| STORED DATA |
┄┄┄┄┄┄┄┄┄┄
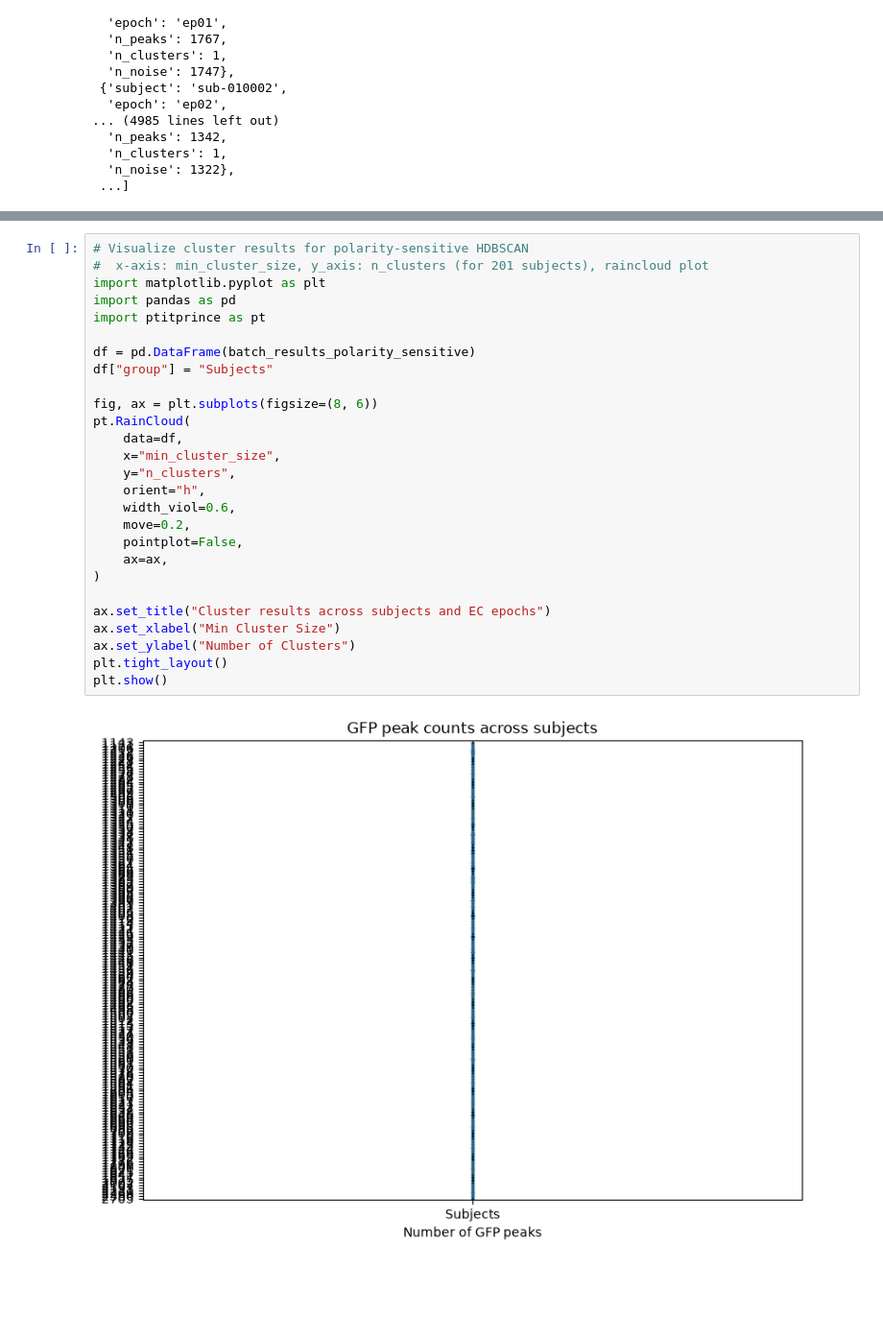
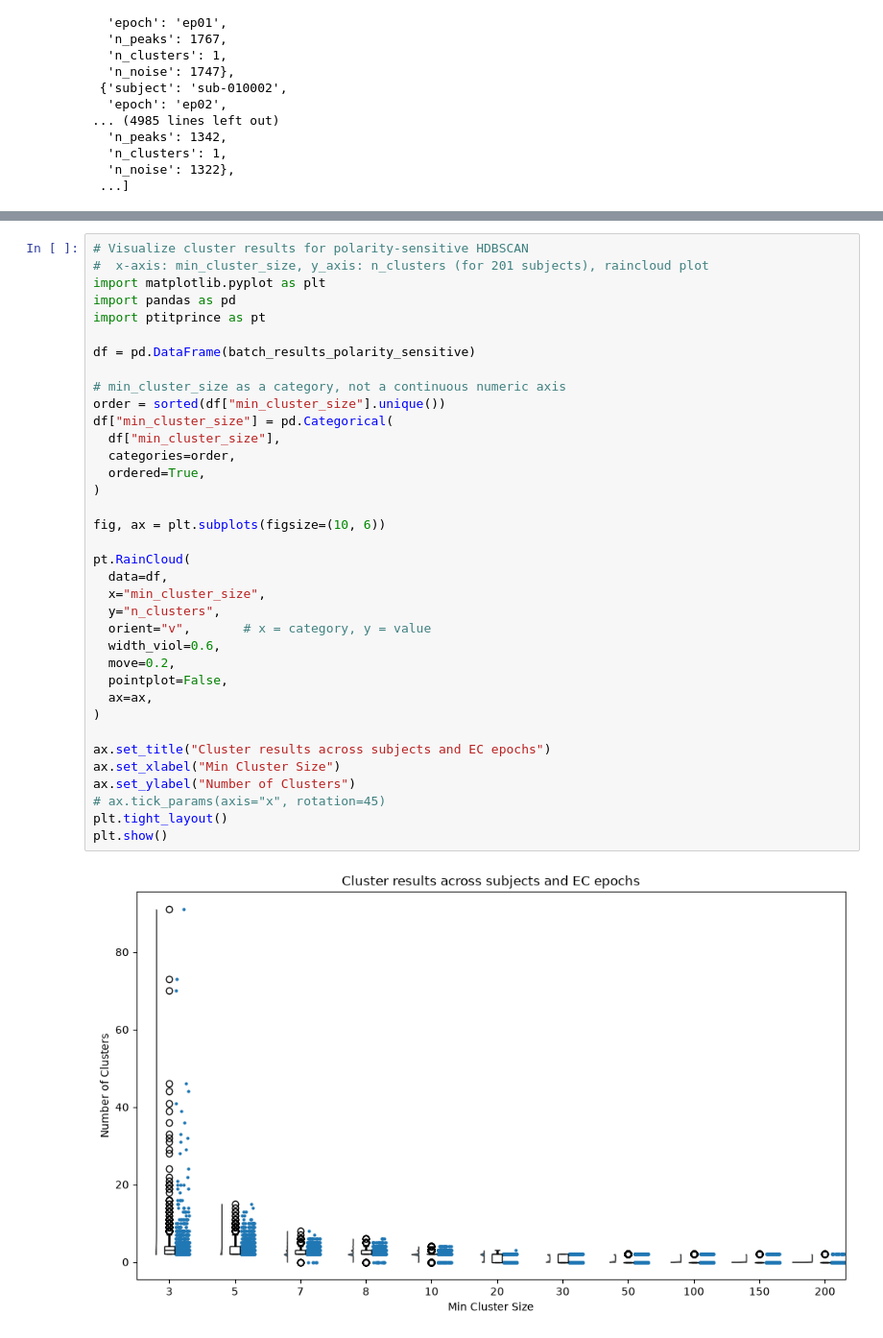
Before and after one commit to haircutt/neuro-ml-proj, a Jupyter notebook: microstate-clustering-eeg.ipynb, the cells around one changed output, grey strips where cells are left out. Shown at 96% size. Saved outputs shown, nothing was run; the diff lists cells and outputs as text; blank space fills up the shorter version.

Commit message:
fix: hdbscan, viz for polarity-insensitive for data sanity check

```diff
--- a/microstate-clustering-eeg.ipynb
+++ b/microstate-clustering-eeg.ipynb
@@ -441,29 +458,38 @@ sub-010002 ep00
 # %%
 # Visualize cluster results for polarity-sensitive HDBSCAN
 #  x-axis: min_cluster_size, y_axis: n_clusters (for 201 subjects), raincloud plot
 import matplotlib.pyplot as plt
 import pandas as pd
 import ptitprince as pt
 
 df = pd.DataFrame(batch_results_polarity_sensitive)
-df["group"] = "Subjects"
 
-fig, ax = plt.subplots(figsize=(8, 6))
+# min_cluster_size as a category, not a continuous numeric axis
+order = sorted(df["min_cluster_size"].unique())
+df["min_cluster_size"] = pd.Categorical(
+  df["min_cluster_size"],
+  categories=order,
+  ordered=True,
+)
+
+fig, ax = plt.subplots(figsize=(10, 6))
+
 pt.RainCloud(
-    data=df,
-    x="min_cluster_size",
-    y="n_clusters",
-    orient="h",
-    width_viol=0.6,
-    move=0.2,
-    pointplot=False,
-    ax=ax,
+  data=df,
+  x="min_cluster_size",
+  y="n_clusters",
+  orient="v",       # x = category, y = value
+  width_viol=0.6,
+  move=0.2,
+  pointplot=False,
+  ax=ax,
 )
 
 ax.set_title("Cluster results across subjects and EC epochs")
 ax.set_xlabel("Min Cluster Size")
 ax.set_ylabel("Number of Clusters")
+# ax.tick_params(axis="x", rotation=45)
 plt.tight_layout()
 plt.show()
 # %% [output]
-[figure, old version]
+[figure, new version]
```
Also changed, not shown: parts of 1 cell of this notebook.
┄┄┄┄┄┄┄┄┄┄
| PROBLEM STATEMENT |
In the material above, which lines contain "subplots"? Copy each of them.

| RESPONSE FOR THIS EXERCISE |
-fig, ax = plt.subplots(figsize=(8, 6))
+fig, ax = plt.subplots(figsize=(10, 6))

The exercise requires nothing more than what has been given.